“Beautifully restored!” raves the St. Ann, Missouri, dealer advertising the Edsel on ClassicCars.com. “This magnificent motorcar was just purchased from Southern California where it was beautifully preserved and maintained. This Corsair is one of only 1,343 built and one of less than 100 known to exist today. It is finished in its original factory colors; this example would be the perfect candidate to add to any prominent collection.”
The Corsair convertible does look fairly spectacular in the photos with the ad, gleaming in two-tone Snow White and Blue Aqua that evokes the palette of the ’50s. The car is lavishly equipped with luxury features of the day, including the 332 cid “Express V8” engine hooked up with a “Mile-O-Matic” automatic transmission, power steering, power convertible top, push-button AM radio and cool-looking spinner hubcaps in matching blue.

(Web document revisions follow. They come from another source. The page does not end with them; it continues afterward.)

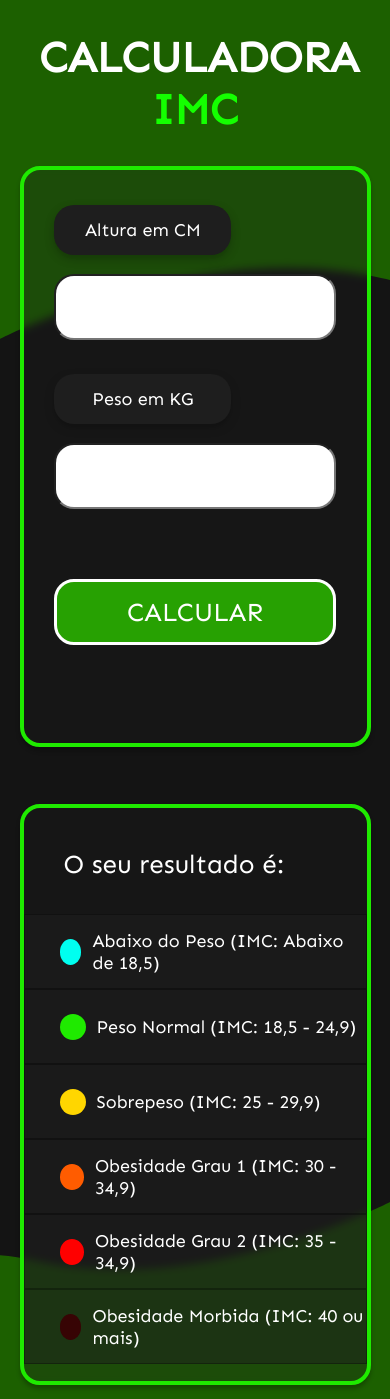
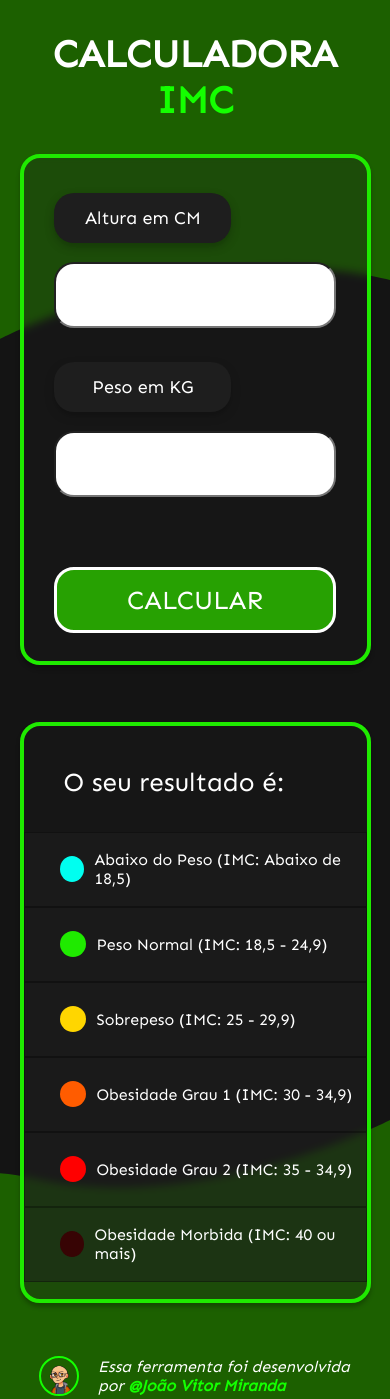
Before and after one commit to jv-miranda/BMI-Calculator, a plain HTML site: page index.html in a window 390 px wide. Shown: the top 1399 px of the page. Drawn offline with Linux system fonts and the light colour scheme.

Commit message:
Project Styling Completed

```diff
--- a/index.html
+++ b/index.html
@@ -1,5 +1,5 @@
 <!DOCTYPE html>
-<html lang="en">
+<html lang="pt-br">
 <head>
     <meta charset="UTF-8">
     <meta http-equiv="X-UA-Compatible" content="IE=edge">
@@ -15,7 +15,7 @@
 </head>
 <body>
     <h1>
-        CALCULADORA <strong>IMC</strong>
+        CALCULADORA <acronym title="Índice de Massa Corporal"><strong>IMC</strong></acronym>
     </h1>
 
     <main>
@@ -87,5 +87,7 @@
             Essa ferramenta foi desenvolvida por <strong>@João Vitor Miranda</strong>
         </p>
     </address>
+
+    <script src="script.js"></script>
 </body>
 </html>
--- a/style.css
+++ b/style.css
@@ -4,6 +4,7 @@
     box-sizing: border-box;
     font-family: 'Sen', sans-serif;
     color: white;
+    text-decoration: none;
 }
 
 p {
@@ -226,8 +227,26 @@ address {
         margin-left: 9%;
         margin-right: 9%;
     }
+
+    #card_01 {
+        height: fit-content;
+    }
+
+    .button {
+        margin-bottom: 10%;
+    }
 }
 
-@media (max-width:430) {
+@media (max-width:430px) {
+    h1 {
+        font-size: 2.4rem;
+    }
 
+    #p4, #p5, #p6, #p7, #p8, #p9 {
+        font-size: 1rem;
+    }
+
+    .result {
+        padding-right: 5px;
+    }
 }
```
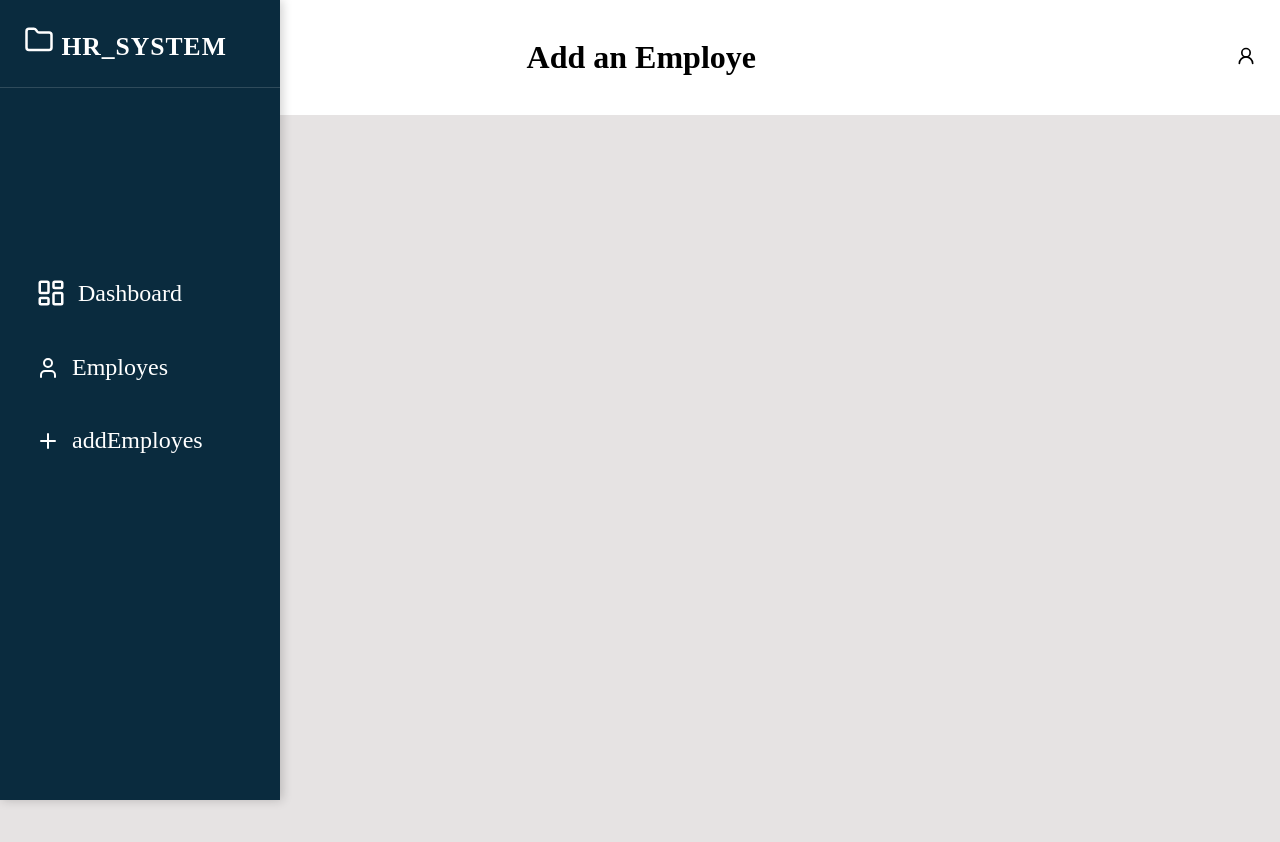
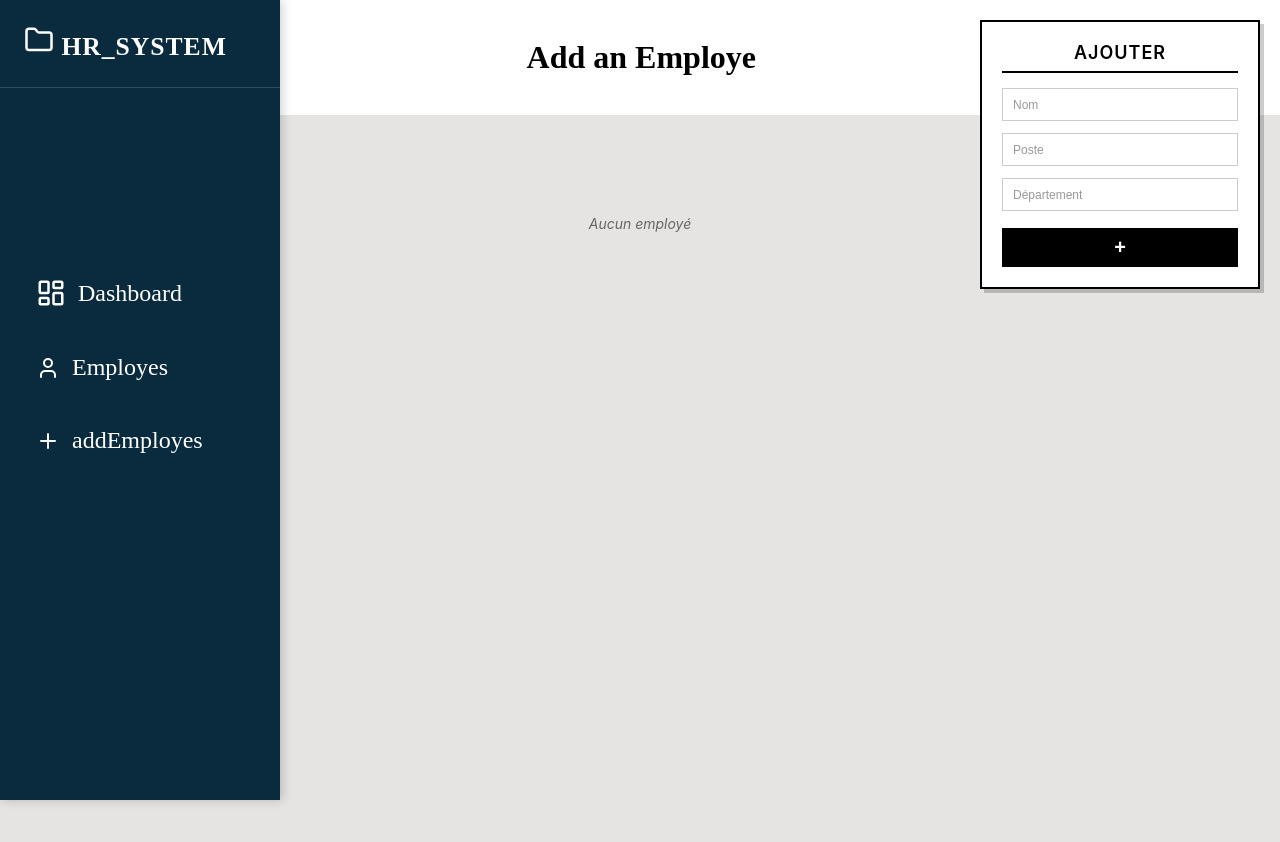
Before and after one commit to jerryinnocent123-ship-it/Capstone-Project, a React (Vite) app: page /add in a window 1280 px wide. Shown: the top 842 px of the page. Before the commit the page ends 800 px from the top, so only its background shows below. Built offline with nearby package versions, Linux system fonts and the light colour scheme.

Commit message:
mwen push tout bagay

```diff
--- a/src/pages/AddEmploye.jsx
+++ b/src/pages/AddEmploye.jsx
@@ -1,13 +1,13 @@
 import Header from "../components/Header"
 import SideBar from "../layouts/SideBar"
-
-
+import EmployeeForm from "../components/EmployeeForm"
 
 export default function AddEmploye() {
     return (
         <>
             <Header title={"Add an Employe"}/>
             <SideBar />
+           <div className="form-section"> <EmployeeForm/>  </div>
         </>
     )
 }
```
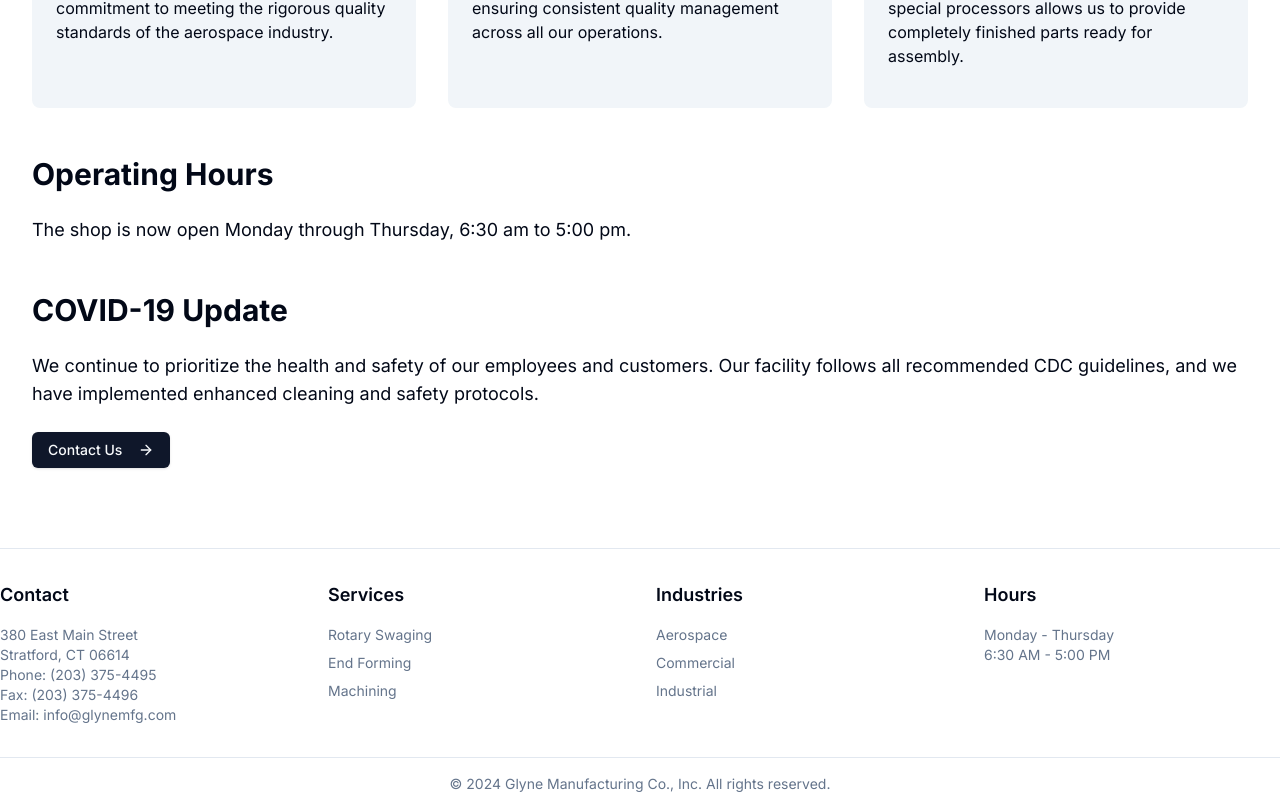
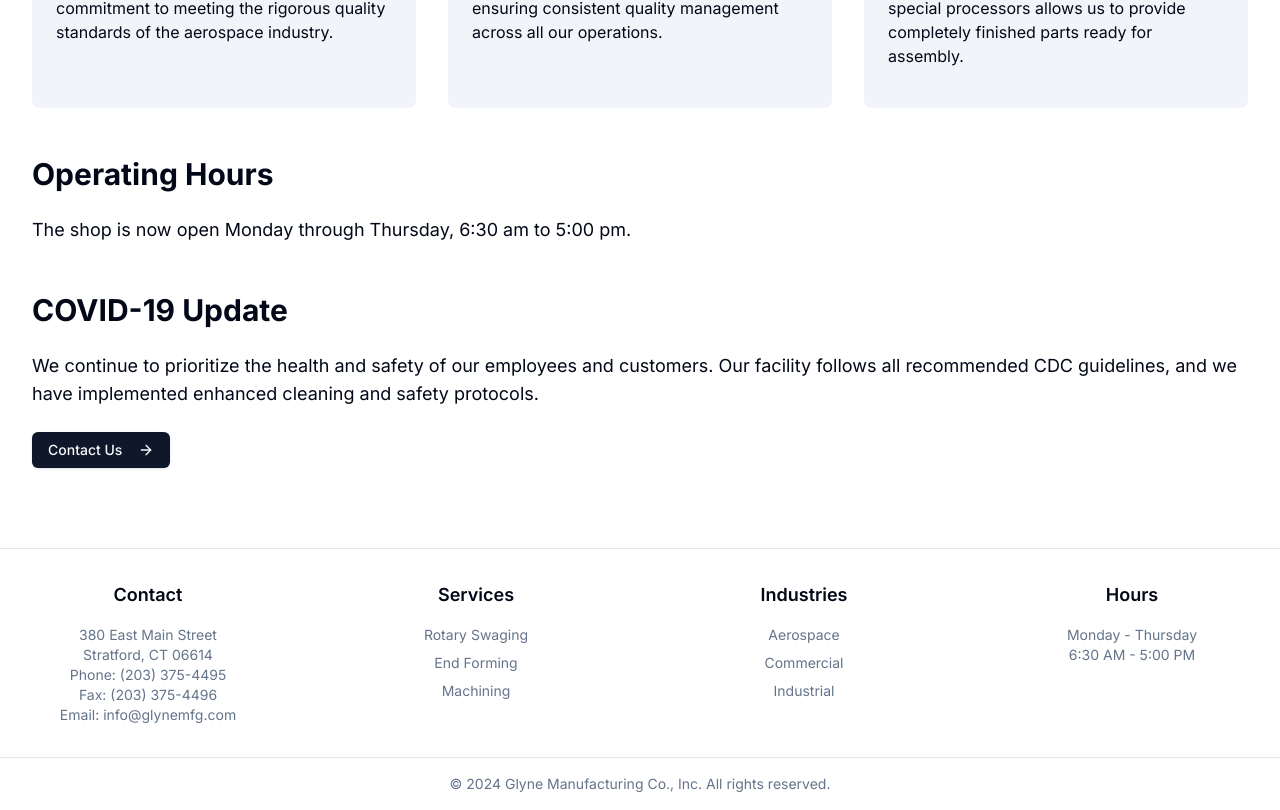
Before and after one commit to JackFClarke/glyne-mfg, a Next.js app: page /about in a window 1280 px wide. Shown: the part 1265-2075 px from the top of the page. Built offline with nearby package versions, Linux system fonts and the light colour scheme.

Commit message:
centered footer

```diff
--- a/components/layout.tsx
+++ b/components/layout.tsx
@@ -116,7 +116,7 @@
       </header>
       <main className="px-4 sm:px-6 lg:px-8 py-8">{children}</main>
       <footer className="border-t">
-        <div className="container py-8 grid gap-8 md:grid-cols-2 lg:grid-cols-4">
+        <div className="container py-8 grid gap-8 md:grid-cols-2 lg:grid-cols-4 text-center">
           <div>
             <h3 className="text-lg font-semibold mb-4">Contact</h3>
             <address className="not-italic text-sm text-muted-foreground">
```
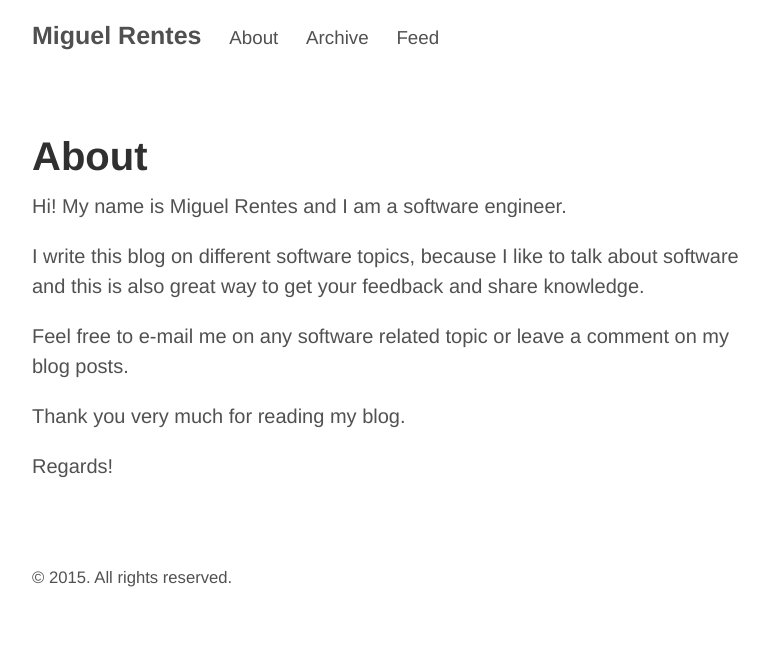
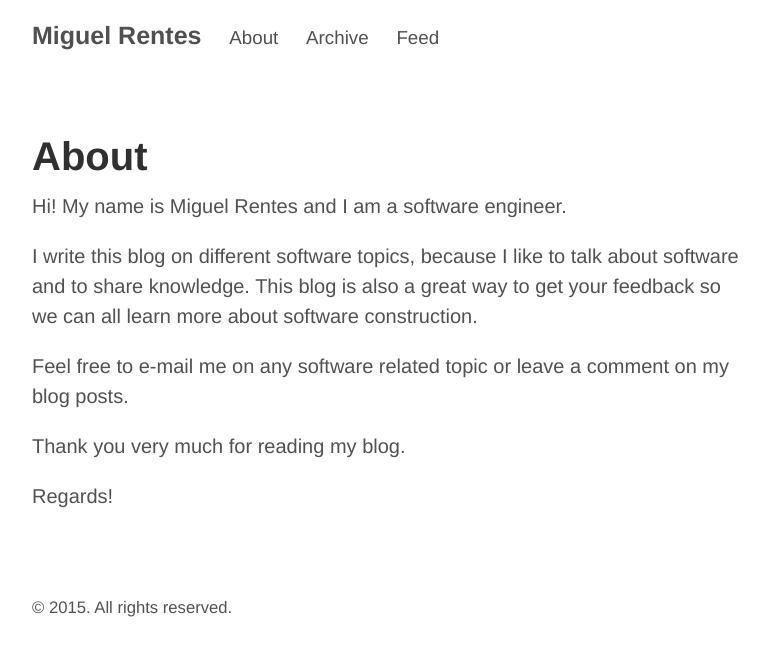
Before and after one commit to rentes/rentes.github.io, a Jekyll site: the page built from about.md, in a window 1280 px wide. Shown: the top 656 px of the page, without its empty margins (248-1017 px from the left). Built offline with Jekyll 4.4.1, drawn with Linux system fonts in a browser that asks for light colours.

Commit message:
Adds a better text on the About page

```diff
--- a/about.md
+++ b/about.md
@@ -6,8 +6,8 @@ title: About
 Hi! My name is Miguel Rentes and I am a software engineer.
 
 I write this blog on different software topics, because I like to talk
-about software and this is also great way to get your feedback and
-share knowledge.
+about software and to share knowledge. This blog is also a great way
+to get your feedback so we can all learn more about software construction.
 
 Feel free to e-mail me on any software related topic or leave a
 comment on my blog posts.
```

From an era when upscale cars were heavily laden with chrome, the Edsel gleams with the shiny stuff, notably the complex grille and wraparound bumpers. The boxy tailfins are subtle, while mighty designer swooshes adorn the big car’s flanks.
The overall styling has mellowed with the passage of years; originally, that horse-collar grille center was derided as shockingly weird. Hackneyed comedians of the day yucked about Edsels looking like they were sucking lemons. Today, not so much.
Considering its apparently superb condition, the Edsel convertible seems fairly priced at $49,900. And the next owner would find there is an active nationwide club network of like-minded Edsel enthusiasts who find much to love in what once was considered Ford’s folly.
To view this listing on ClassicCars.com, see Pick of the Day